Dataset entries
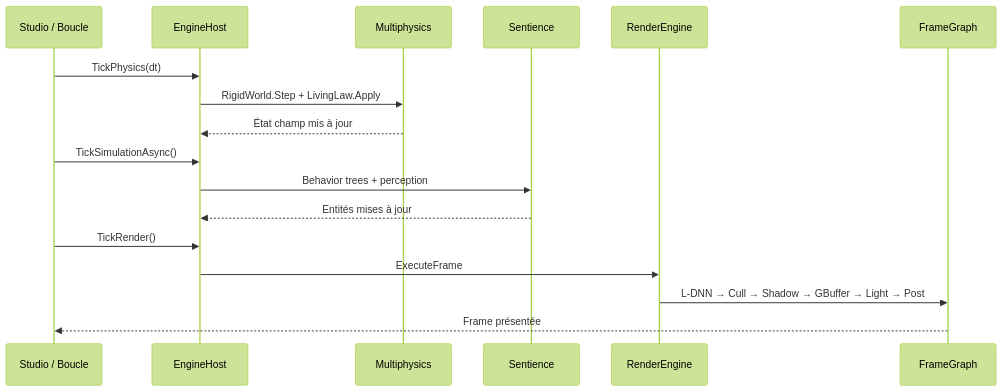
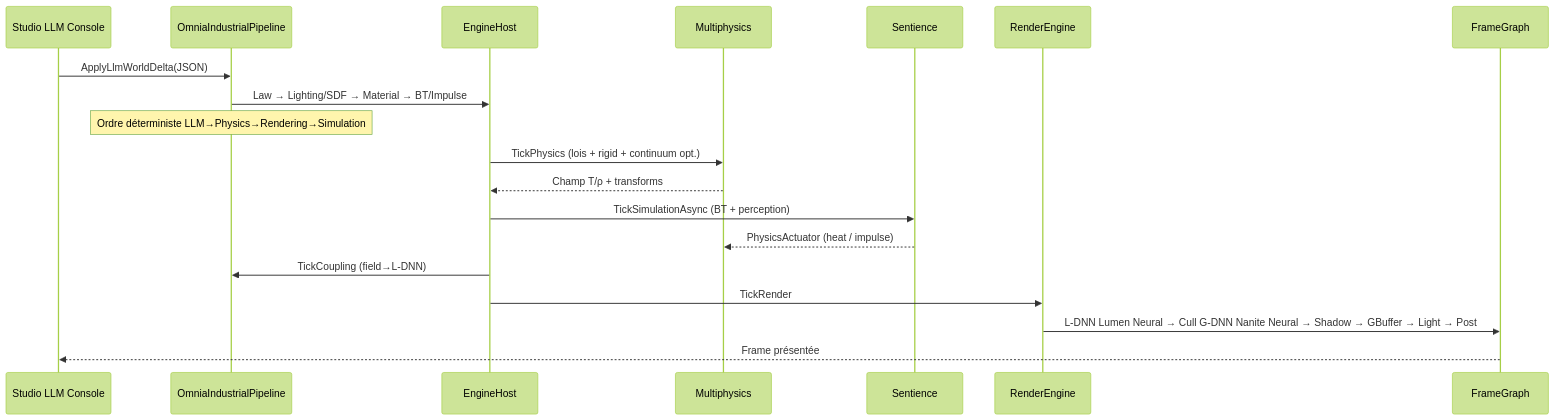
Before and after one commit to QuantumHacker10/Synapse: the third of 7 diagrams in docs/ARCHITECTURE.md, drawn with Mermaid (forest theme). The commit also changed other lines of this file and 17 other files, not shown here.

First line of the commit message:
feat(pipeline): industrial LLM→Physics→Rendering→Simulation cascade

````diff
--- a/docs/ARCHITECTURE.md
+++ b/docs/ARCHITECTURE.md
@@ -161,22 +159,23 @@
 ```mermaid
 sequenceDiagram
-    participant S as Studio / Boucle
+    participant UI as Studio LLM Console
+    participant Pipe as OmniaIndustrialPipeline
     participant E as EngineHost
     participant P as Multiphysics
     participant Sim as Sentience
     participant R as RenderEngine
     participant FG as FrameGraph
 
-    S->>E: TickPhysics(dt)
-    E->>P: RigidWorld.Step + LivingLaw.Apply
-    P-->>E: État champ mis à jour
+    UI->>Pipe: ApplyLlmWorldDelta(JSON)
+    Pipe->>E: Law → Lighting/SDF → Material → BT/Impulse
+    Note over Pipe: Ordre déterministe LLM→Physics→Rendering→Simulation
 
-    S->>E: TickSimulationAsync()
-    E->>Sim: Behavior trees + perception
-    Sim-->>E: Entités mises à jour
-
-    S->>E: TickRender()
-    E->>R: ExecuteFrame
-    R->>FG: L-DNN → Cull → Shadow → GBuffer → Light → Post
-    FG-->>S: Frame présentée
+    E->>P: TickPhysics (lois + rigid + continuum opt.)
+    P-->>E: Champ T/ρ + transforms
+    E->>Sim: TickSimulationAsync (BT + perception)
+    Sim-->>P: PhysicsActuator (heat / impulse)
+    E->>Pipe: TickCoupling (field→L-DNN)
+    E->>R: TickRender
+    R->>FG: L-DNN Lumen Neural → Cull G-DNN Nanite Neural → Shadow → GBuffer → Light → Post
+    FG-->>UI: Frame présentée
 ```
````
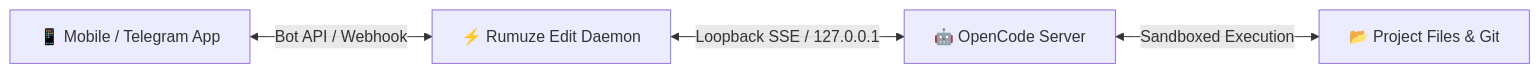
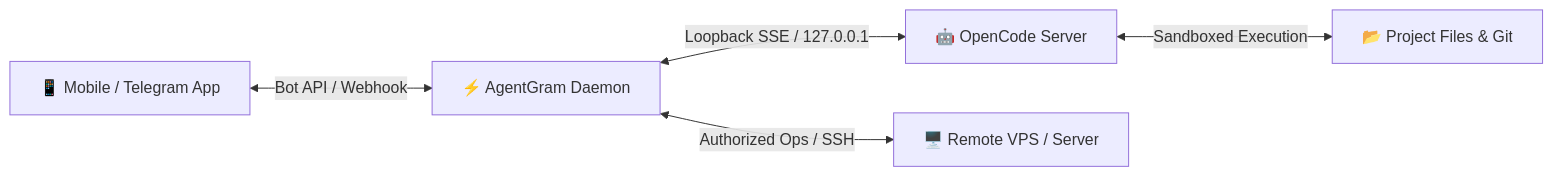
One commit to crewloom/bridge changed the diagram in README.md. Above: the diagram before and after it, drawn with Mermaid. The commit also changed other lines of this file and 9 other files, not shown here.

Commit message:
feat(branding): launch AgentGram v1.0.0 — AI Agent Control Room for Telegram

````diff
--- a/README.md
+++ b/README.md
@@ -41,6 +41,7 @@
 ```mermaid
 flowchart LR
-    User["📱 Mobile / Telegram App"] <-->|Bot API / Webhook| Daemon["⚡ Rumuze Edit Daemon"]
+    User["📱 Mobile / Telegram App"] <-->|Bot API / Webhook| Daemon["⚡ AgentGram Daemon"]
     Daemon <-->|Loopback SSE / 127.0.0.1| Server["🤖 OpenCode Server"]
     Server <-->|Sandboxed Execution| Project["📂 Project Files & Git"]
+    Daemon <-->|Authorized Ops / SSH| Remote["🖥️ Remote VPS / Server"]
 ```
````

What is being asked = Your answer should be the lines from the first record down to the line containing "One commit to crewloom/bridge", restated exactly, with no pictures.

Answer =
Before and after one commit to QuantumHacker10/Synapse: the third of 7 diagrams in docs/ARCHITECTURE.md, drawn with Mermaid (forest theme). The commit also changed other lines of this file and 17 other files, not shown here.

First line of the commit message:
feat(pipeline): industrial LLM→Physics→Rendering→Simulation cascade

````diff
--- a/docs/ARCHITECTURE.md
+++ b/docs/ARCHITECTURE.md
@@ -161,22 +159,23 @@
 ```mermaid
 sequenceDiagram
-    participant S as Studio / Boucle
+    participant UI as Studio LLM Console
+    participant Pipe as OmniaIndustrialPipeline
     participant E as EngineHost
     participant P as Multiphysics
     participant Sim as Sentience
     participant R as RenderEngine
     participant FG as FrameGraph
 
-    S->>E: TickPhysics(dt)
-    E->>P: RigidWorld.Step + LivingLaw.Apply
-    P-->>E: État champ mis à jour
+    UI->>Pipe: ApplyLlmWorldDelta(JSON)
+    Pipe->>E: Law → Lighting/SDF → Material → BT/Impulse
+    Note over Pipe: Ordre déterministe LLM→Physics→Rendering→Simulation
 
-    S->>E: TickSimulationAsync()
-    E->>Sim: Behavior trees + perception
-    Sim-->>E: Entités mises à jour
-
-    S->>E: TickRender()
-    E->>R: ExecuteFrame
-    R->>FG: L-DNN → Cull → Shadow → GBuffer → Light → Post
-    FG-->>S: Frame présentée
+    E->>P: TickPhysics (lois + rigid + continuum opt.)
+    P-->>E: Champ T/ρ + transforms
+    E->>Sim: TickSimulationAsync (BT + perception)
+    Sim-->>P: PhysicsActuator (heat / impulse)
+    E->>Pipe: TickCoupling (field→L-DNN)
+    E->>R: TickRender
+    R->>FG: L-DNN Lumen Neural → Cull G-DNN Nanite Neural → Shadow → GBuffer → Light → Post
+    FG-->>UI: Frame présentée
 ```
````
One commit to crewloom/bridge changed the diagram in README.md. Above: the diagram before and after it, drawn with Mermaid. The commit also changed other lines of this file and 9 other files, not shown here.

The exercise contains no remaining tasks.